• [Brief] Below are records; copy every line among them that contains the word "height".

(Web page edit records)
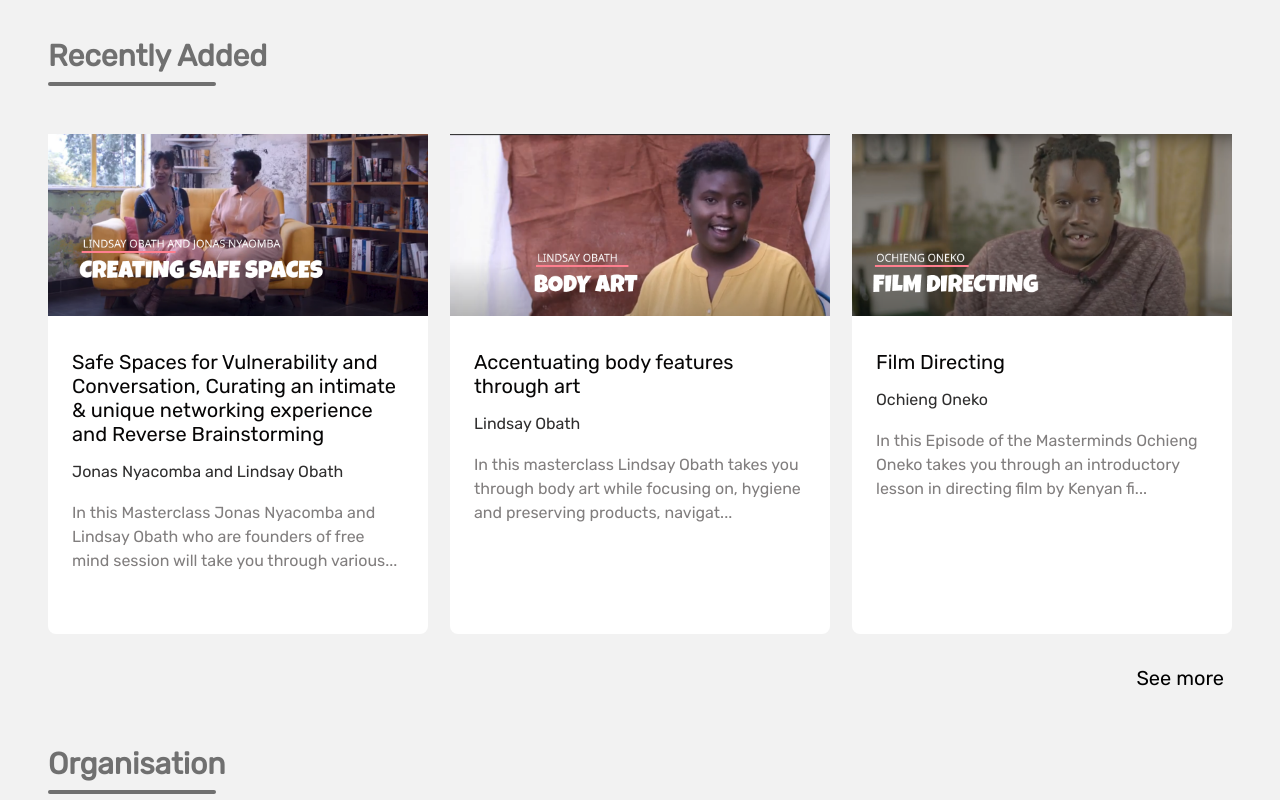
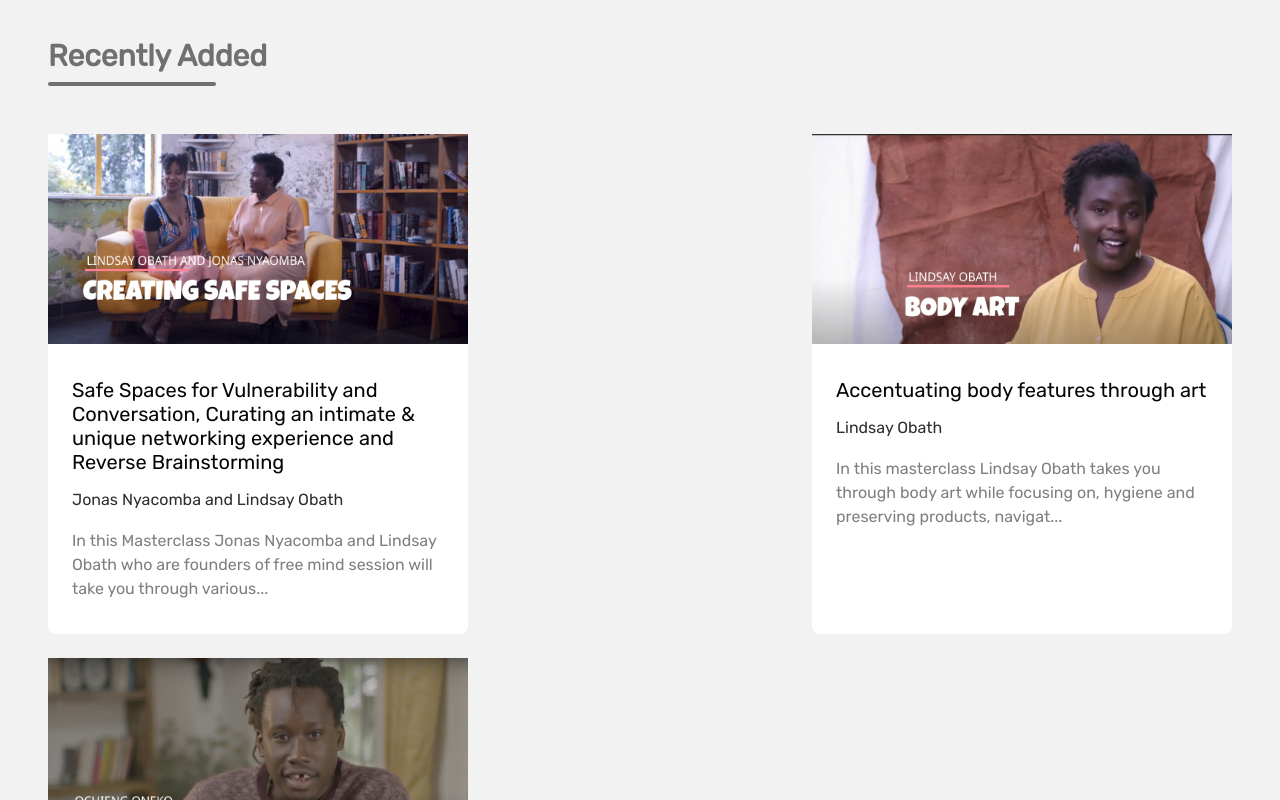
Before and after one commit to zidanegimiga/SomaSanaa, a Next.js app: page / in a window 1280 px wide. Shown: the part 580-1380 px from the top of the page. Built offline with nearby package versions, Linux system fonts and the light colour scheme.

Commit message:
feat: add style break points and make the Image in the card clickable

```diff
--- a/src/features/Home/ClassCard/ClassCard.module.scss
+++ b/src/features/Home/ClassCard/ClassCard.module.scss
@@ -1,8 +1,8 @@
 .cardContainer{
-  min-height: 500px;
+  height: 560px;
   margin-top: 24px;
   background-color: #ffffff;
-  width: 380px;
+  width: 700px;
   border-radius: 8px;
   transition: box-shadow 0.5s;
 
@@ -10,16 +10,31 @@
     box-shadow: rgb(18 17 24 / 24%) 4px 4px 8px 4px;
   }
 
-  @media (max-width: 1201px) {
-    width: 330px;
+  @media (max-width: 1441px) {
+    width: 420px;
+    height: 500px;
+  }
+
+  @media (max-width: 1025px) {
+    width: 310px;
+    height: 540px;
+  }
+
+  @media(max-width: 769px) {
+    width: 340px;
+  }
+
+  @media (max-width: 426px) {
+    width: 100%;
+    height: 470px;
+  }
+
+  @media (max-width: 376px) {
+    height: 500px;
   }
 
   @media (max-width: 321px) {
-    width: 280px;
-  }
-
-  @media (max-width: 276px) {
-    width: 200px;
+    height: 460px;
   }
 }
 
@@ -53,4 +68,20 @@
     line-height: 24px;
     color: #817E7E;
   }
+
+  @media (max-width: 321px) {
+    margin-top: 24px;
+    margin-left: 16px;
+    margin-right: 16px;
+
+    h4{
+      font-size: 16px;
+      font-weight: bold;
+    }
+
+    h5{
+      font-size: 16px;
+      margin-bottom: 16px;
+    }
+  }
 }
--- a/src/features/Home/ClassCard/ClassCard.tsx
+++ b/src/features/Home/ClassCard/ClassCard.tsx
@@ -10,10 +10,9 @@ const ClassCard = ({data}) => {
     <div className={style.cardContainer}>
       <div className={style.cardHeader}>
         <Link
-          href={`/?lesson=${data.id}`}
-          as={`/masterclass/${data.id}`}
+          href={`/masterclass/${data.id}`}
         >
-          <Image alt='Thumbnail' src={data.poster === "" ? imgCard : data.poster} width={566} height={271}/>
+          <Image alt='Thumbnail' src={data.poster === "" ? imgCard : data.poster} width={700} height={350}/>
         </Link>
       </div>
       <div className={style.cardDescription}>
```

• [Answer to the exercise]
-  min-height: 500px;
+  height: 560px;
+    height: 500px;
+    height: 540px;
+    height: 470px;
+    height: 500px;
+    height: 460px;
     line-height: 24px;
-          <Image alt='Thumbnail' src={data.poster === "" ? imgCard : data.poster} width={566} height={271}/>
+          <Image alt='Thumbnail' src={data.poster === "" ? imgCard : data.poster} width={700} height={350}/>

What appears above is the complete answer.